In the case of Redrow v Homes Yorkshire (Ltd) v Buckborough & Anor  UKEAT 0582/07 the EAT has held that a contractual term may be considered a sham where the term does not actually reflect the parties’ intentions as to how the contract will be performed.
The Claimants, who were engaged as contractors by Redrow to work as bricklayers, made a claim for holiday pay. For their claim to succeed, the Claimants had to show that they were “workers”.
For holiday pay purposes, a “worker” includes (a) employees; and (b) anyone under an obligation to provide work or services personally. Under the Claimants’ contract, the Claimants agreed to provide “such labour as was necessary to maintain the required rate of progress”. The contract specifically stated that they were not obliged to perform the labour themselves.
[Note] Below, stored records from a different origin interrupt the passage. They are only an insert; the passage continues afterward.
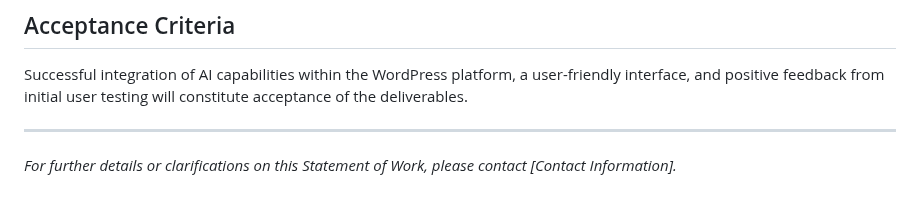
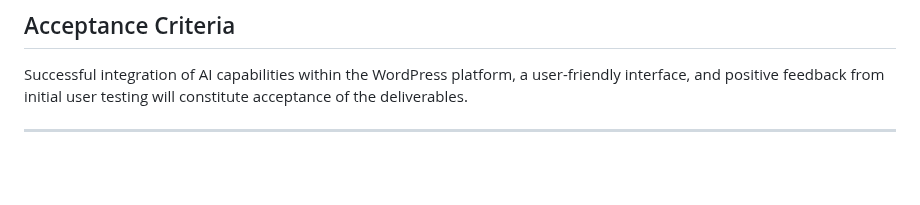
Before and after one commit to ZIYANGSONG2003/AI-Enhanced-WordPress-Development-Toolkit, a Markdown page: Project Manager/Statement of work (SOW).md, the part around the change. Drawn GitHub-style; blank space fills up the shorter version.

```diff
--- a/Project Manager/Statement of work (SOW).md
+++ b/Project Manager/Statement of work (SOW).md
@@ -80,5 +80,3 @@ Refer to the attached diagram for a visual representation of the overall project
 Successful integration of AI capabilities within the WordPress platform, a user-friendly interface, and positive feedback from initial user testing will constitute acceptance of the deliverables.
 
 ---
-
-*For further details or clarifications on this Statement of Work, please contact [Contact Information].*
```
The Claimants argued that, despite the contract containing a clause which allowed them to provide a substitute, the parties had intended that they would perform the work personally.
Decision and Principles
The Employment Appeal Tribunal (“EAT”) upheld the Employment Tribunal’s decision and found that the Claimants were “workers” for the purposes of the holiday pay legislation.
Although there was no intention by either party to deceive a third party or the court, the EAT concluded that the substitution clause in the contract was a sham.
This is because the reality of the situation and the intention of both parties at the time when the contract was entered into was that the Claimants would carry out the work personally. At the time the contract was signed, it was not expected by either party that the Claimants would seek to provide a substitute or refuse the work offered and, in reality, the substitution clause was never used.
In addition, even if it had not found the substitution clause to be a sham, the EAT held that the clause still imposed a duty on the Claimants to either (a) provide the required labour themselves; or (b) personally find someone else to do so. Therefore, the Claimants would still have been under an obligation to execute work or perform services personally and, therefore, the Claimants still fell within the definition of “worker”.
What this means in practice
This case serves as a reminder that any clauses in a contract which do not reflect the intentions of the parties as to how the contract will operate in practice are likely to be considered a sham (whether or not there is any joint intention to deceive third parties (such as the Revenue) or the court).
It is therefore extremely important for companies to ensure that contractual documentation accurately records what the parties intend to happen in practice.
This case also establishes that where there is an obligation on an individual to perform work or services personally (even where that obligation may only be to provide a substitute and ensure that the substitute performs the work to the required standard), that individual will be a “worker” for holiday pay and other working time purposes.